According to a regulatory filing, Snap’s revenue, which comes from advertising, soared to $404.8 million in 2016 from just $58.6 million, with revenue per average user increasing to $1.05 from 31 cents.

But growth in daily active users of Snapchat slowed to 5% in the last three months of 2016, compared with 11% in the year-earlier quarter.
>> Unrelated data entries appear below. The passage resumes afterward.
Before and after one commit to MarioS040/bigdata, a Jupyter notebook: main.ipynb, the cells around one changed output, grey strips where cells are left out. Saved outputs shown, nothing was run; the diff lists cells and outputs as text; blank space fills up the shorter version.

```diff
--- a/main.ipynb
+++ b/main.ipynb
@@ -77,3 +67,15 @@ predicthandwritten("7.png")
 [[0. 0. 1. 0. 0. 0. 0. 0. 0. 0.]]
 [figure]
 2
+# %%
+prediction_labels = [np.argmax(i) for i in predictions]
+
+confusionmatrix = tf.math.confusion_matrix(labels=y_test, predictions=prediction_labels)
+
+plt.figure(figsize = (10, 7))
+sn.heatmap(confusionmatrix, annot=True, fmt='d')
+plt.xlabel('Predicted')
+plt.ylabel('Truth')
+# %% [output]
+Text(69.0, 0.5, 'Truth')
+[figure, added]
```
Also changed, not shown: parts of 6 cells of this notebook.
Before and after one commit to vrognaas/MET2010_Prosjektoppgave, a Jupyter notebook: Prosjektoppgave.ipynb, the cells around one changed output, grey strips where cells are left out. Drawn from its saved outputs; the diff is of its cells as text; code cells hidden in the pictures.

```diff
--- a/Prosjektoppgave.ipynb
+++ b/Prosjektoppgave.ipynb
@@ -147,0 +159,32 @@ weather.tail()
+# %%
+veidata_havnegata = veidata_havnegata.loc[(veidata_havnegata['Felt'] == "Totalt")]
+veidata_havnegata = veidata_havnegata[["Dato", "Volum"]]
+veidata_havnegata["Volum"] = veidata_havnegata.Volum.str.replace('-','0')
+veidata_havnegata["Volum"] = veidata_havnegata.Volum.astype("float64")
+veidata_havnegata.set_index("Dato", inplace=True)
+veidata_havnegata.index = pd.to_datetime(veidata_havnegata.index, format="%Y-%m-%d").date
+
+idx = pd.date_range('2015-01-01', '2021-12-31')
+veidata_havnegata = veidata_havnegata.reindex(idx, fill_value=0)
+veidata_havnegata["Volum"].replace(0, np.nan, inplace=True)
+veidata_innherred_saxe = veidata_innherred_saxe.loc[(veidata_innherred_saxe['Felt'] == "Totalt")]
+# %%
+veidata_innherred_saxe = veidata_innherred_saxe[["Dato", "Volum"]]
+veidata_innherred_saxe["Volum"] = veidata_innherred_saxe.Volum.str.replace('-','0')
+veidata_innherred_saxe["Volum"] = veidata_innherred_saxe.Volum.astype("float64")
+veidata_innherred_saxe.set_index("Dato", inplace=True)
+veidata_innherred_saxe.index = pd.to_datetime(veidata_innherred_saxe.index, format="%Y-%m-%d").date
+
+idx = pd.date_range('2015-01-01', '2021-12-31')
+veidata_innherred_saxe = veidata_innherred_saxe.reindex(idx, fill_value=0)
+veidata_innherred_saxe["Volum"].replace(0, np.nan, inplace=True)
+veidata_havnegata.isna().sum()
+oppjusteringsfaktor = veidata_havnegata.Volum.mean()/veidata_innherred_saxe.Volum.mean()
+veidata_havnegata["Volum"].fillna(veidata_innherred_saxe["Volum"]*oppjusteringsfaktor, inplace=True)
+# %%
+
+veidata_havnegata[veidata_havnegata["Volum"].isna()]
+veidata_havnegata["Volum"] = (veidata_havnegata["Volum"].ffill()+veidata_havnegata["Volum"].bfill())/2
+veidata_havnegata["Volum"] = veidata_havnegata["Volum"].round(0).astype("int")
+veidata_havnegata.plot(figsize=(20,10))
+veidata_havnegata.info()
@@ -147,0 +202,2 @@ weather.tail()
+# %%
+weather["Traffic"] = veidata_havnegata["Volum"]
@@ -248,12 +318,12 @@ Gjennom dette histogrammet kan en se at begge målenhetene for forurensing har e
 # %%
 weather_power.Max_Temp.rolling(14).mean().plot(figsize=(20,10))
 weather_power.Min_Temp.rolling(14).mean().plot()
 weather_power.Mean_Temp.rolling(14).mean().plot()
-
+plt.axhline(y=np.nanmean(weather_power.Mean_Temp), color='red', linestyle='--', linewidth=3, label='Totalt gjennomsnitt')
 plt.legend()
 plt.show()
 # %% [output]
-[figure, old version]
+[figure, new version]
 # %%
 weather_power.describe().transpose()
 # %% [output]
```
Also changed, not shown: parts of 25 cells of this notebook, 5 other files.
In 2009, when Facebook’s daily user count was roughly the same size, its quarterly user growth was at a roughly 30% pace.

Some analysts continue to be skeptical about Snap’s prospects. “Snap is a promising early-stage company” but faces several obstacles, including “aggressive competition” and a “core user base that is not growing by much,” Brian Wieser, an analyst with Pivotal Research Group in New York, wrote in a note to clients.

“Investors also will be exposed to what appears to be a sub-optimal corporate structure operated by a senior management team lacking experience transforming a successful new product into a successful company,” he added.

Anthony DiClemente of the investment firm Nomura Instinet wrote that the “upside in [Snap] shares is limited” by several factors, including “already slowing growth in daily active users” and “fierce competition from larger rivals such as Facebook.”

Snap’s shares “are fairly valued at best at the IPO price,” he said.